And then there is Brandan Wright (shoulder). The progress is so slow that he's just now up to actually shooting a basketball. That non-displaced fracture to his left shoulder happened on Oct. 8. The six-week prognosis? He's up against it.
With no Wright available, Blair has simply been invaluable. All treasure. No trash.
OBSERVATIONAL DONUT 8: THE SLEEVE! ...
We mujst note the black sleeve worn on Dirk's left knee on Tuesday. The right knee is the one he had work done last year and he says this is no big deal.
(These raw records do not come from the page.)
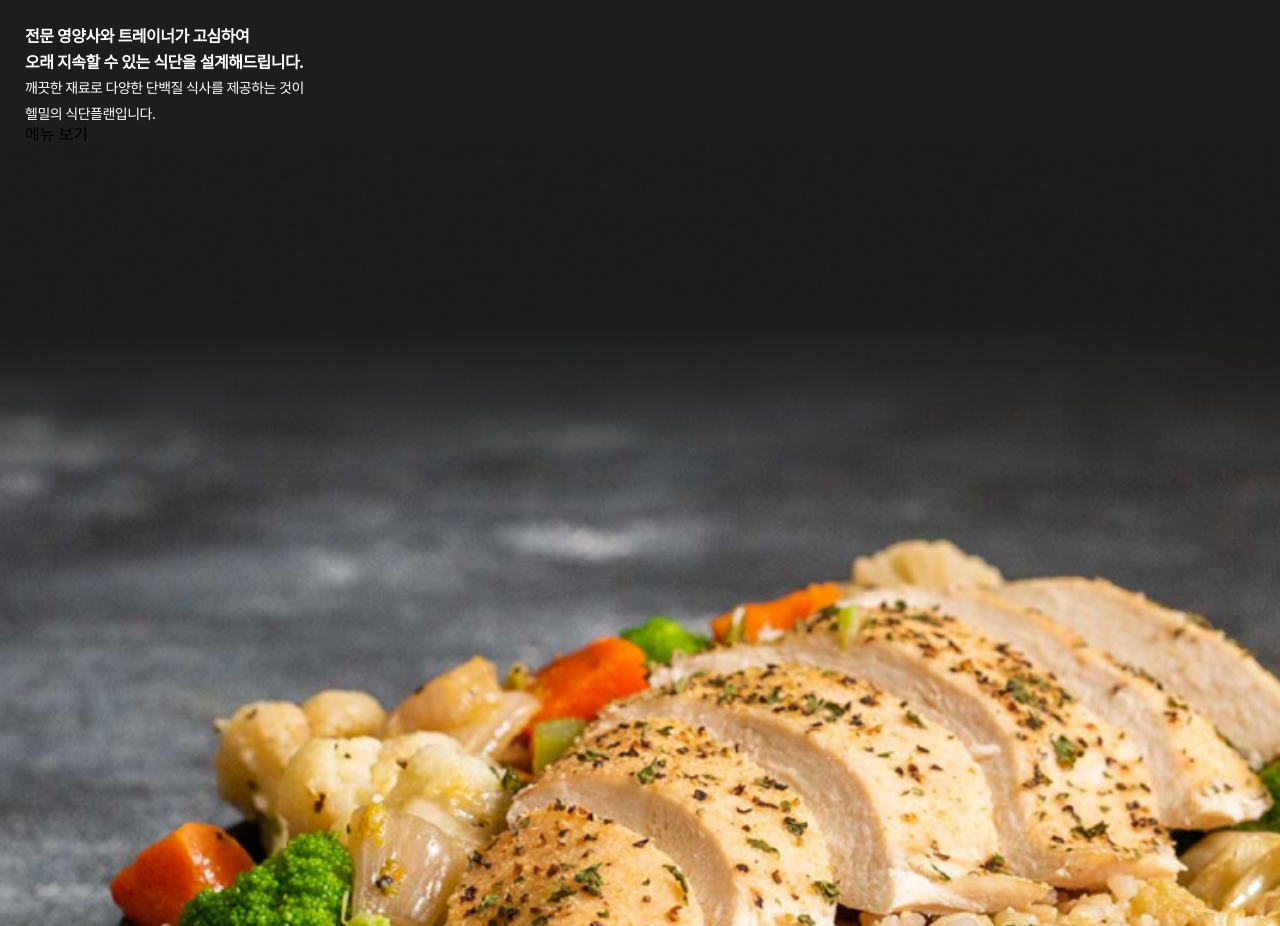
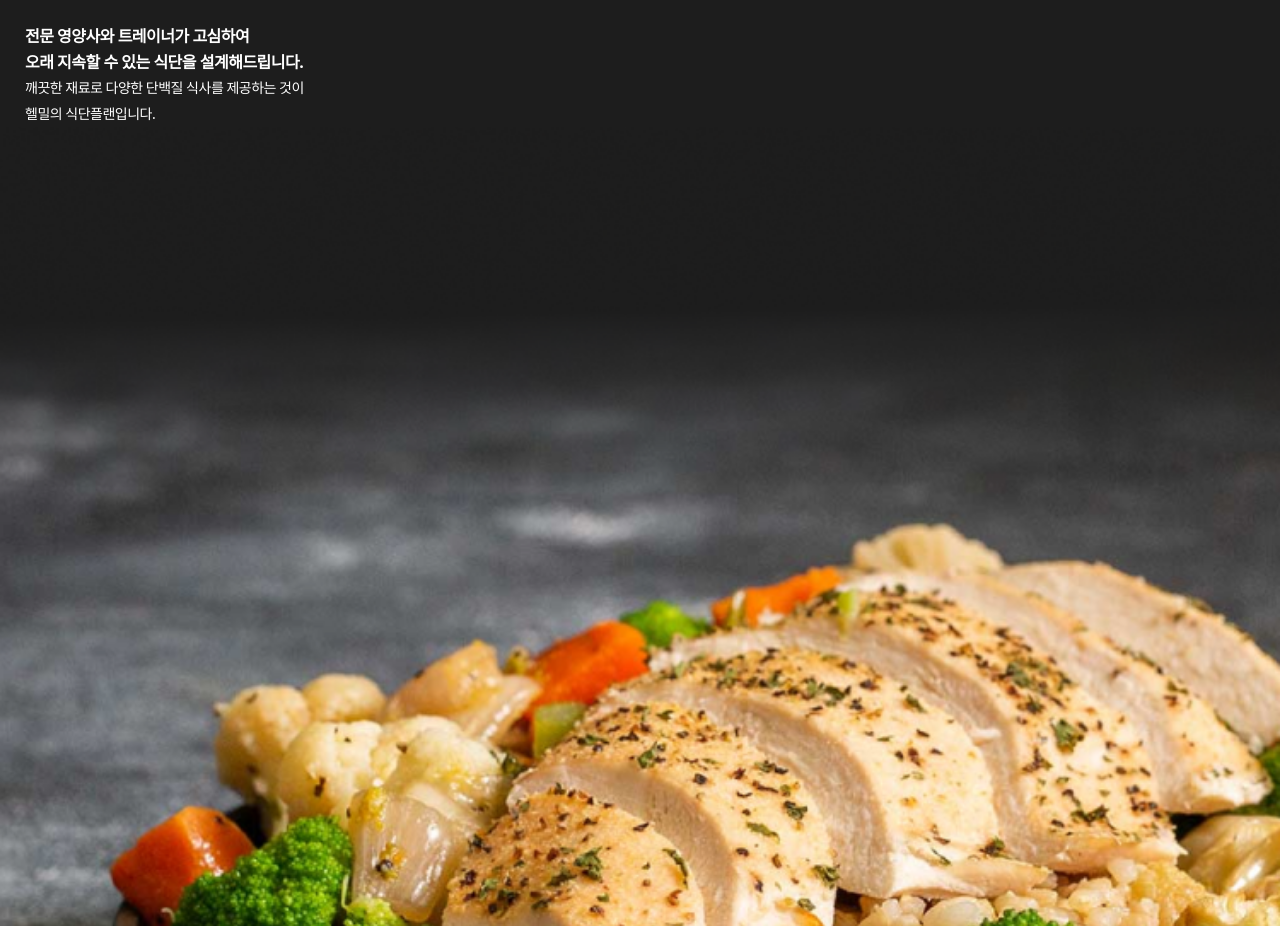
Before and after one commit to dongwonnn/helmeal, a React (Create React App) app: page / in a window 1280 px wide. Shown: the part 1545-2471 px from the top of the page. Built offline with nearby package versions, Linux system fonts and the light colour scheme.

Commit message:
[#3] Create build.yml

```diff
--- a/src/index.js
+++ b/src/index.js
@@ -4,7 +4,7 @@ import { BrowserRouter } from 'react-router-dom';
 import App from './components/App';
 
 ReactDOM.render(
-  <BrowserRouter>
+  <BrowserRouter basename="helmeal/">
     <App />
   </BrowserRouter>,
   document.getElementById('root'),
--- a/src/pages/HomePage.js
+++ b/src/pages/HomePage.js
@@ -1,7 +1,7 @@
 import React from 'react';
 import './HomePage.scss';
 import HomeImage from '../assets/images/HomeImage.png';
-import { Link } from 'react-router-dom';
+// import { Link } from 'react-router-dom';
 
 const HomePage = () => {
   return (
@@ -58,7 +58,7 @@ const HomePage = () => {
           깨끗한 재료로 다양한 단백질 식사를 제공하는 것이 <br />
           헬밀의 식단플랜입니다.
         </p>
-        <Link to="./detail">메뉴 보기</Link>
+
         <img src={HomeImage} alt="HomeImage" />
       </article>
     </div>
```
Also changed, not shown: package.json (+8 -2 lines), 1 other file (tests, documents, lock files or other folders).
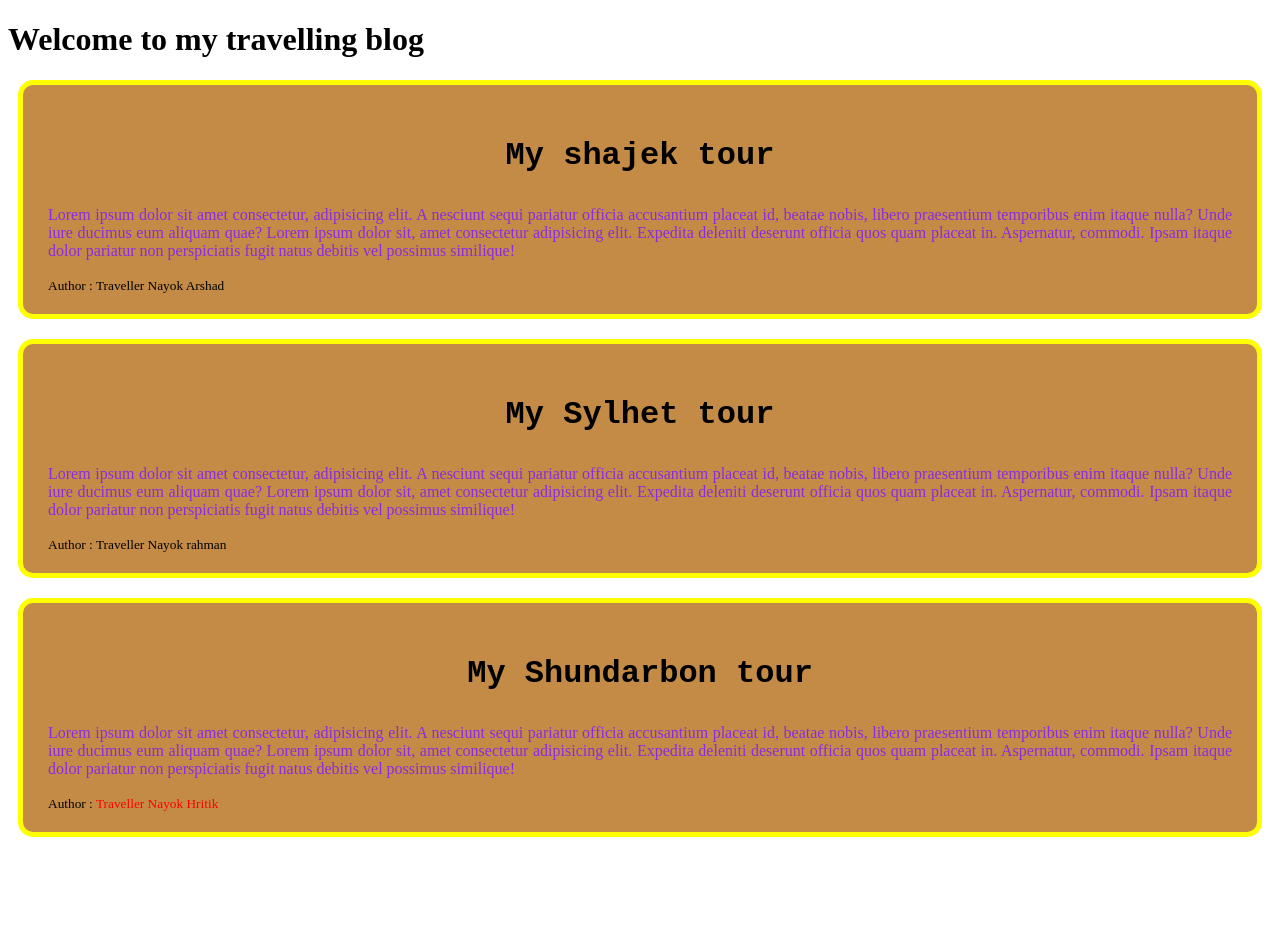
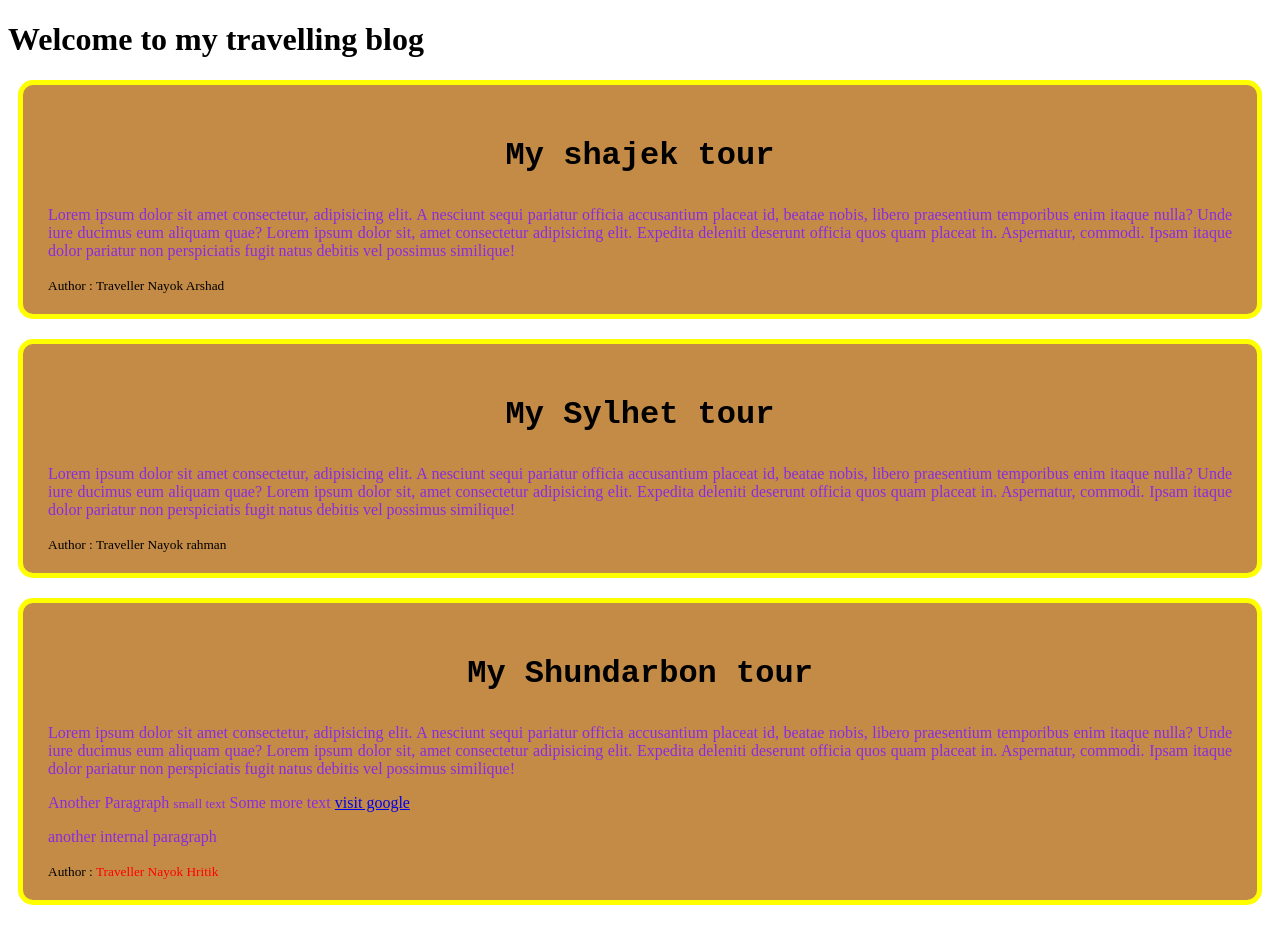
Before and after one commit to MirzaAyon/trying-more-CSS, a plain HTML site: page my-blogs2.html in a window 1280 px wide. Before the commit the page ends 857 px from the top, so only its background shows below. Drawn offline with Linux system fonts and the light colour scheme.

Commit message:
block,inline,inline block added

```diff
--- a/my-blogs2.html
+++ b/my-blogs2.html
@@ -56,7 +56,10 @@
             <div class="blog">
                 <h3 class="blog-title">My Shundarbon   tour</h3>
             <p>Lorem ipsum dolor sit amet consectetur, adipisicing elit. A nesciunt sequi pariatur officia accusantium placeat id, beatae nobis, libero praesentium temporibus enim itaque nulla? Unde iure ducimus eum aliquam quae? Lorem ipsum dolor sit, amet consectetur adipisicing elit. Expedita deleniti deserunt officia quos quam placeat in. Aspernatur, commodi. Ipsam itaque dolor pariatur non perspiciatis fugit natus debitis vel possimus similique!</p>
-            <small>Author : <span class="author-name">Traveller Nayok Hritik</span> </small>
+            <p>Another Paragraph <small>small text</small> <span>Some more text</span> <a href="www.gooogle.com">visit google </a>
+            <p>another internal paragraph</p></p>
+            <small>Author : <span class="author-name">Traveller Nayok Hritik</span>
+             </small>
             </div>
 
         </body>
```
For now, hopefully, we'll view it not as an ominous sign, but rather just precaution after an arduous stretch of games.
"It is what it is. ... I'm alright,'' said Dirk, and that's what we go with for now. ... his extremity featuring the sleeve and ours featuring crossed fingers.
OBSERVATIONAL DONUT 9: MONTA'S BULLETIN BOARD ...
Monta Ellis has clip-and-saved a locker-stall full of "bulletin board'' material. What's in the stories? Negative stuff. Why?
"It’s just something I look at every practice and before the game and try to feed off it," Monta said.
This "nobody-ever-believed-in-me'' technique is time-tested. In the first one-on-one interview Emmitt Smith ever did in Dallas, I asked the fresh-faced new draftee what motivates him.
"All my life, everybody said I was too slow, too short, too this-and-that,'' Emmitt said, and I stopped him.
Too short? He was 5-9. Who ever said that? I suggested to Smith that he'd made that one up, that maybe he'd make up lots of imagined enemies and artificial hurdles so he could have ghosts to run through and run over.
And I say that now about Ellis.
Without having shuffled through all the papers in Monta's locker, I will assume he is fueled by the "inefficient shooter'' stuff. Problem there is, unlike Emmitt's artificial hurdle, Monta's reputation -- phrased accurately and scientifically and without malice -- is valid.
I'm sure Monta has this channeled properly and I'm encouraged by the ability to note that the Mavs have in their employ Dr. Don Kalkstein, one of the finest sports psychologists in the land.
So I suspect any negativity gets converted into positivity.
OBSERVATIONAL DONUT 10: THE FINAL WORD ...
It appears, as always, that in the East, a .500 team is in the playoffs. While in the West, a .500 team is at the butt-end of the lottery.
That was the Mavs' 41-41 fate a year ago. Rick Carlisle believes it'll be a piece-by-piece, night-by-night effort to avoid the same fate this year in the "12-deep West.''
In "the East,'' Rick said, "there are going to be more teams that at or below .500.'' Out of 15 teams in the West, it's going to be 12-deep at least in playoff contention. So every game every night is going to be meaningful.''
Hey, that's how DallasBasketball.com approaches every Mavs game. So yeah, it would be a savvy move for the team to do the same.